Birding group wants to help women feel comfortable in the outdoors
Seven women wearing binoculars and hiking shoes gathered under the picnic pavilion at Greenough Park on a recent Saturday morning. They ate donuts before setting off into the trees to look for birds.
The majority of birders in America are older white men. But, birding is becoming more popular among other groups. A new club in Missoula is trying to draw more women to the hobby.
Marissa Jette is one of the women who’s embraced birding thanks to the Feminist Bird Club of Northwestern Montana.
"It's not something that I normally would have pegged myself for as, like, a birdwatcher, or anything I ever thought I would be interested in," Jette said.
At 28-years-old, Jette is not your stereotypical retiree birder. She identifies as queer and hasn’t always felt comfortable doing outdoor activities.

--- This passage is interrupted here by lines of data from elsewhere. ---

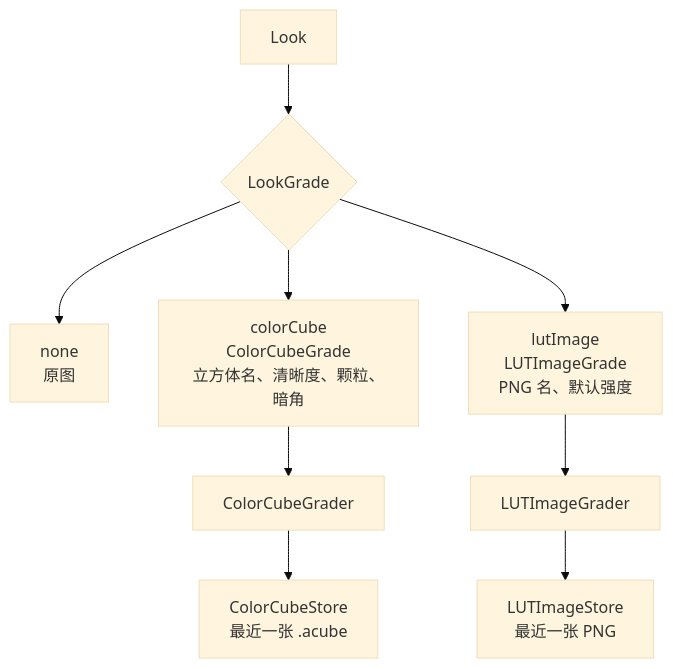
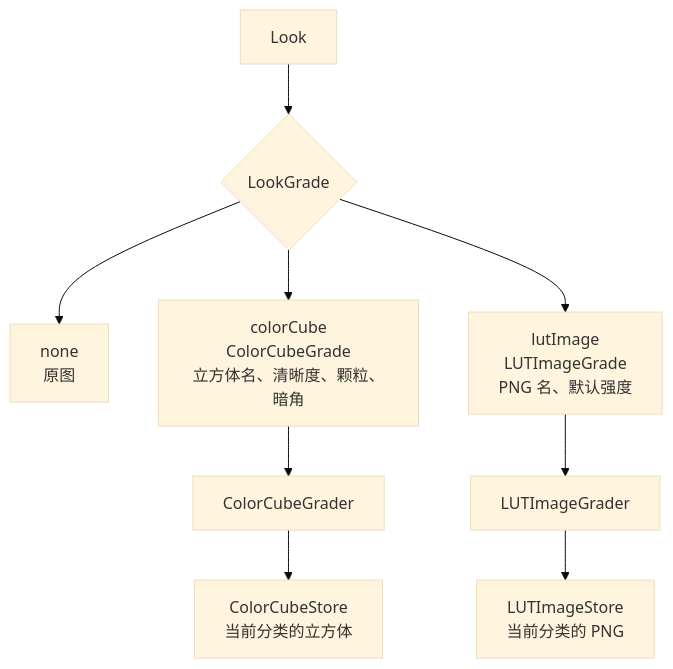
Before and after one commit to zhe-ma/angie-filter: the fourth of 6 diagrams in design/architecture.md, drawn with Mermaid (base theme). The commit also changed other lines of this file and 6 other files, not shown here.

Commit message:
修好预览丢帧和滤镜缓存被缩略图挤掉的问题，LUT 内核不可用时改走同一张图的立方体。

````diff
--- a/design/architecture.md
+++ b/design/architecture.md
@@ -103,11 +103,11 @@
 ```mermaid
 flowchart TB
   look["Look"] --> grade{"LookGrade"}
   grade --> n["none<br/>原图"]
   grade --> c["colorCube<br/>ColorCubeGrade<br/>立方体名、清晰度、颗粒、暗角"]
   grade --> l["lutImage<br/>LUTImageGrade<br/>PNG 名、默认强度"]
   c --> cg["ColorCubeGrader"]
   l --> lg["LUTImageGrader"]
-  cg --> storeC["ColorCubeStore<br/>最近一张 .acube"]
-  lg --> storeL["LUTImageStore<br/>最近一张 PNG"]
+  cg --> storeC["ColorCubeStore<br/>当前分类的立方体"]
+  lg --> storeL["LUTImageStore<br/>当前分类的 PNG"]
 ```
````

"There's a big barrier, I think, for queer people and being in the outdoors, like it's not super accepted some places," Jette said.

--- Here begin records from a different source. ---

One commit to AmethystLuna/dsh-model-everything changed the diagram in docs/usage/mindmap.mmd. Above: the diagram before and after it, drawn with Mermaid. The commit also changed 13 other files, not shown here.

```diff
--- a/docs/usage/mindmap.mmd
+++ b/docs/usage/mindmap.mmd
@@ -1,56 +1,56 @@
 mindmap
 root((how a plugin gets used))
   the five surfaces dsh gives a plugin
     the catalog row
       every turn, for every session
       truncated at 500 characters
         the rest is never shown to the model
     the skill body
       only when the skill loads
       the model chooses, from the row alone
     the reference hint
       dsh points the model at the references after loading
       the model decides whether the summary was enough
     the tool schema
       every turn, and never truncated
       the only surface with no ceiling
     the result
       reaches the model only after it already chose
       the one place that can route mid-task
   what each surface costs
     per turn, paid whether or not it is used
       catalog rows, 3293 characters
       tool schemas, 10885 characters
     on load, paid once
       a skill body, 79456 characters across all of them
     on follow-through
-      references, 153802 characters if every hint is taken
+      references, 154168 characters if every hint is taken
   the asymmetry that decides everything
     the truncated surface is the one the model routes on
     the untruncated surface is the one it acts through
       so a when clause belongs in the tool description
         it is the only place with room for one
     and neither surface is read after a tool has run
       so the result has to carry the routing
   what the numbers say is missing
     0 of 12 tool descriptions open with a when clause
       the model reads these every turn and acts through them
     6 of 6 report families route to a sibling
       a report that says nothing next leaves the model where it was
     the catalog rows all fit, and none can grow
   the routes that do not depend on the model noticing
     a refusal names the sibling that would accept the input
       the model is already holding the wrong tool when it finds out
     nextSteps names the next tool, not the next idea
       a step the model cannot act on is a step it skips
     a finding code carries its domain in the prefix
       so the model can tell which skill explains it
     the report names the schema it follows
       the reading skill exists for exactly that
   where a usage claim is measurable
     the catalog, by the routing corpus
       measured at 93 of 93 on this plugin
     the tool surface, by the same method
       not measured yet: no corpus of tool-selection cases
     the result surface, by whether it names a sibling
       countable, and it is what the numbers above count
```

The Feminist Bird Club was founded in New York City in 2016. Chelsea Klocke started a Missoula chapter earlier this year.

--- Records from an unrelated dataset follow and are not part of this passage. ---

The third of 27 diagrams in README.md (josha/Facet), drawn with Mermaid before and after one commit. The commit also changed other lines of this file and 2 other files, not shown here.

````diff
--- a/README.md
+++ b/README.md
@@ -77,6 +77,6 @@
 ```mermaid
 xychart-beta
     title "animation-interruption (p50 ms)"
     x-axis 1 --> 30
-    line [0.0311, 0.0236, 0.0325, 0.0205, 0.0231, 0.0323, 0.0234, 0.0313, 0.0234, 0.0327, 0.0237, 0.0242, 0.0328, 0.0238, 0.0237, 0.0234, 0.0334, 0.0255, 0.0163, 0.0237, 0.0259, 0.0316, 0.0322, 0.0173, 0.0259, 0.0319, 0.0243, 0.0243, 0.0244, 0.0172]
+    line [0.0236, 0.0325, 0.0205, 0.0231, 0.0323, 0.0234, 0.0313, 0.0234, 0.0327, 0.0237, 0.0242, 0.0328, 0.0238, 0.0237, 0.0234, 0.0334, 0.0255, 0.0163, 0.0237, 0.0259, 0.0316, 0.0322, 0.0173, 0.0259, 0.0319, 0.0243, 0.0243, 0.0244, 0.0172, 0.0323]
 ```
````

"We have, I think, a good birding community in Missoula, but it's just another level of welcoming to people who maybe wouldn't necessarily see themselves as a birder," Klocke said.
Klocke also hopes that birding will help people connect with the broader natural world.
"Birding is a great gateway into just appreciating nature in general and through that appreciation, I think people care more about conserving those spaces," Klocke said.
Birdwatching has now become part of Jette’s daily life. Feeling included in this activity has opened up a whole new world for her.
"There should be no barrier between someone going birding and enjoying their time. It's not like one type of person can enjoy it. Birds are everywhere. They’re all over in our everyday lives, so everyone can enjoy them anytime," Jette said.